Nodes of different ‘city networks’ are shown in thematic colours (Gas, Electricity, Fuel, Water, Telecommunications and Wastewater). Please note that this is an illustration not a schematic of each network. The connections within networks are shown with black lines, and where there is an interdependency with another network it’s shown in red.

I’m now working on a way of using this alongside the previously developed ripple diagrams to better articulate interdependencies, ideally in an interactive way. If you have any thoughts on how this could best be achieved, drop a comment in the box below, or get in touch directly via Contact Us.

Complexity & Interdependency

Complexity & Interdependency

Reading Time: 2 minutes


I’m currently working on a project investigating Infrastructure Ecology, although that’s not how I describe it at work for fear of alienating the audience!
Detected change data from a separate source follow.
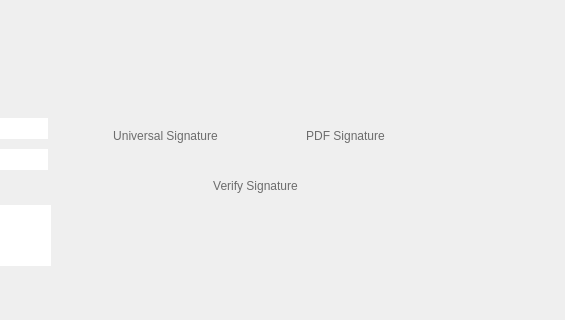
Qt form pteid-mw-pt/_src/eidmw/eidgui/mainwnd.ui (amagovpt/autenticacao.gov) before a commit; both pictures show x 360 to 925 and y 305 to 625 of the 925 by 1042 pixel window.
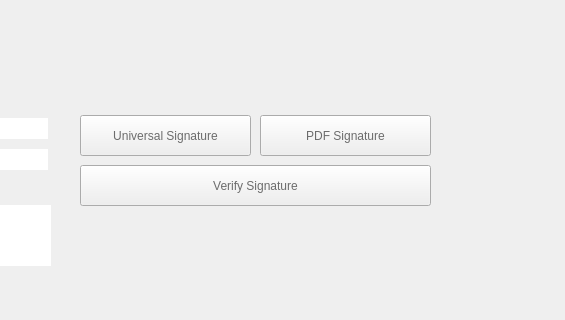
The same form after that commit. Icons and pictures are not drawn.

Commit message: Uncheck option flat in shorcut buttons

```diff
--- a/pteid-mw-pt/_src/eidmw/eidgui/mainwnd.ui
+++ b/pteid-mw-pt/_src/eidmw/eidgui/mainwnd.ui
@@ -412,9 +412,6 @@
         <property name="text">
          <string>Universal Signature</string>
         </property>
-        <property name="flat">
-         <bool>true</bool>
-        </property>
        </widget>
        <widget class="QPushButton" name="btnShortcut_PdfSign">
         <property name="geometry">
@@ -433,9 +430,6 @@
         <property name="text">
          <string>PDF Signature</string>
         </property>
-        <property name="flat">
-         <bool>true</bool>
-        </property>
        </widget>
        <widget class="QPushButton" name="btnShortcut_VerifSign">
         <property name="geometry">
@@ -454,9 +448,6 @@
         <property name="text">
          <string>Verify Signature</string>
         </property>
-        <property name="flat">
-         <bool>true</bool>
-        </property>
        </widget>
       </widget>
       <widget class="QWidget" name="page_IdentityExtra">
```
It’s a fascinating area of enquiry, which the diagram above only partially articulates and I’d need more than one blog post to do it justice. So I thought I’d start with why I think it’s fascinating.
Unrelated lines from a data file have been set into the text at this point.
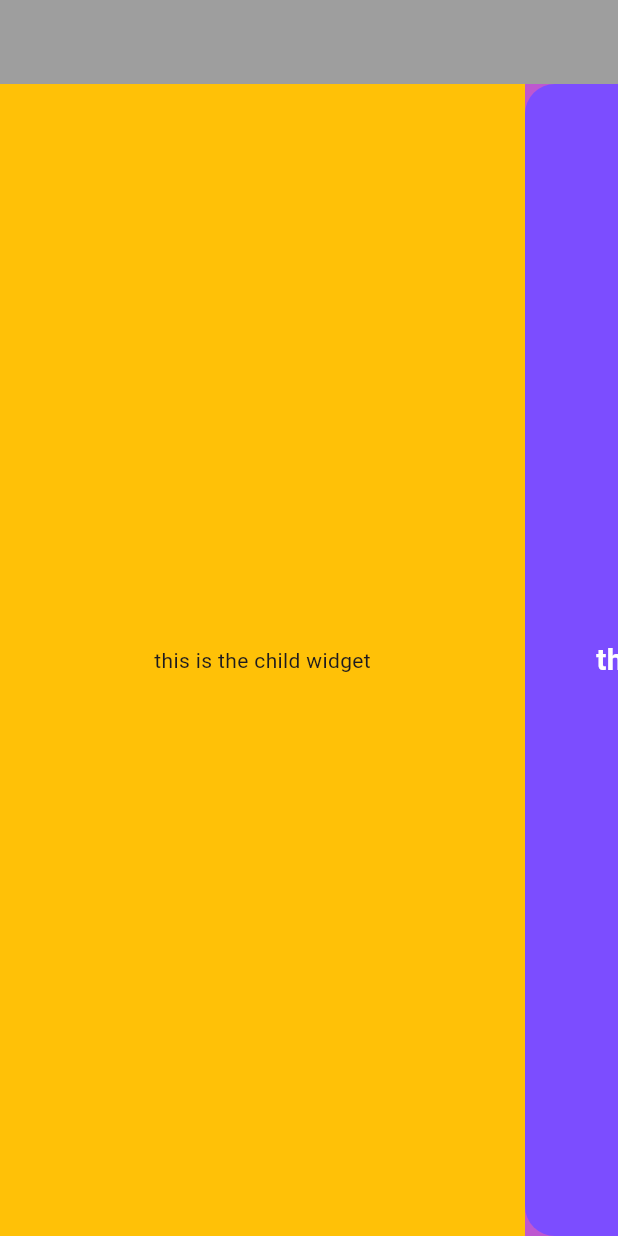
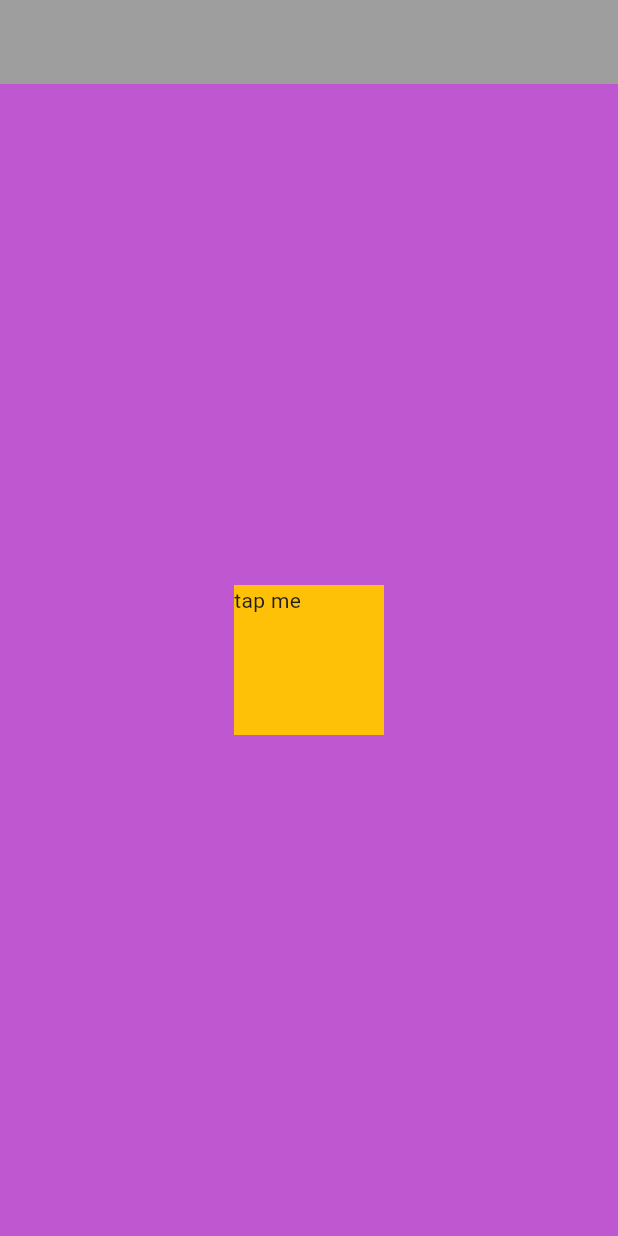
Before and after one commit to ansh-shrivastava/flutter_dev, a Flutter app: the screen it shows after launch, on a phone screen of 412 x 824 dp. Run offline on Flutter 3.47's test engine with Material 3 defaults, Android fonts, the phone set to English and light mode, and no system bars.

Commit message:
gesture decator

```diff
--- a/lib/main.dart
+++ b/lib/main.dart
@@ -16,45 +16,18 @@ class MyApp extends StatelessWidget {
         backgroundColor: const Color.fromARGB(255, 190, 87, 208),
         appBar: AppBar(backgroundColor: Colors.grey),
 
-        body: ListView(
-          // make the app scrollable
-          scrollDirection: Axis.horizontal,
-          children: [
-            Container(
-              height: 600,
-              width: 350,
+        body: Center(
+          child: GestureDetector(
+            onTap: () {
+              print("tap detected");
+            },
+            child: Container(
+              height: 100,
+              width: 100,
               color: Colors.amber,
-              padding: EdgeInsets.all(25),
-              child: Center(child: Text("this is the child widget")),
+              child: Text("tap me "),
             ),
-            Container(
-              height: 600,
-              width: 350,
-              decoration: BoxDecoration(
-                color: Colors.deepPurpleAccent,
-                borderRadius: BorderRadius.circular(20),
-              ),
-              padding: EdgeInsets.all(25),
-              child: Center(
-                child: Text(
-                  "this is the second container",
-                  style: TextStyle(
-                    color: Colors.white,
-                    fontSize: 20,
-                    fontWeight: FontWeight.bold,
-                  ),
-                ),
-              ),
-            ),
-
-            Container(
-              height: 600,
-              width: 350,
-              color: Colors.amber,
-              padding: EdgeInsets.all(25),
-              child: Icon(Icons.favorite, size: 40, color: Colors.black),
-            ),
-          ],
+          ),
         ),
       ),
       debugShowCheckedModeBanner: false,
```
When we flick on a light switch, twist a tap or pick up our phone we expect those services to work. We’ve come to rely on them, and largely that doesn’t cause us any issues – the lights come on, water comes of ouf the tap and we hear a dial tone. However, incidents (Gloucestershire flooding 2007 and Hurricane Sandy 2012 to name just two examples) and exercises that I have either participated in or facilitated consistently reveal that these systems are far from 100% reliable.

Too often we treat things in silos, but increasingly we need to consider how the different systems that we have developed and have evolved alongside over many years interact and depend on each other. In a previous role, I facilitated a business continuity exercise for a large teaching hospital. The scenario was pretty basic, but it revealed that all but 4 of the wards in the hospital had planned to use the same fallback space – in the worst case this meant cramming over 200 patients into a 30 bed ward. We find it difficult to think outside of our sphere; I’m not sure of the reasons why, but we need to recognise that it happens and develop a methodology which forces us to think more holistically.

Interdisciplinary approaches are the way forward. Involving a wider range of people and organisations is risky – and makes camels a more likely outcome – but it’s the only solution to get us out of our silos.

Previous attempts to ‘educate’ professionals about these business continuity challenges concentrated on presentations, and as the same lessons are still coming us, I think we can be confident that levels of awareness have remained largely static. My approach has been to redefine the problem (that non-experts don’t understand interdependencies and complexities of systems) and to look for other world solutions (which is where the ‘ecology’ in Infrastructure Ecology comes in).

Experts in biodiversity have known for a considerable length of time that the key to understanding the key to successful interventions is understanding the underpinning relationships between predator-prey-environment. It’s something that I vaguely remembered learning at school, and without much thought it was clear that it was a model which had applications in helping understand the infrastructure problems encountered.

Last week I ran two workshops at City Hall, with representation from a wide variety of sectors organisations and interests to harvest their experience and knowledge. This will be synthesised to produce a model of an urban area which ‘understands’ how the different systems are related and therefore what the consequences of interruption to one will be on other systems.

I’m now in the process of translating the data we collected into something meaningful. I have some grand aspirations for the project, and alternative between getting carried away and reigning myself in to concentrate on the practical! I’ll keep you posted!

Image Source: NARUC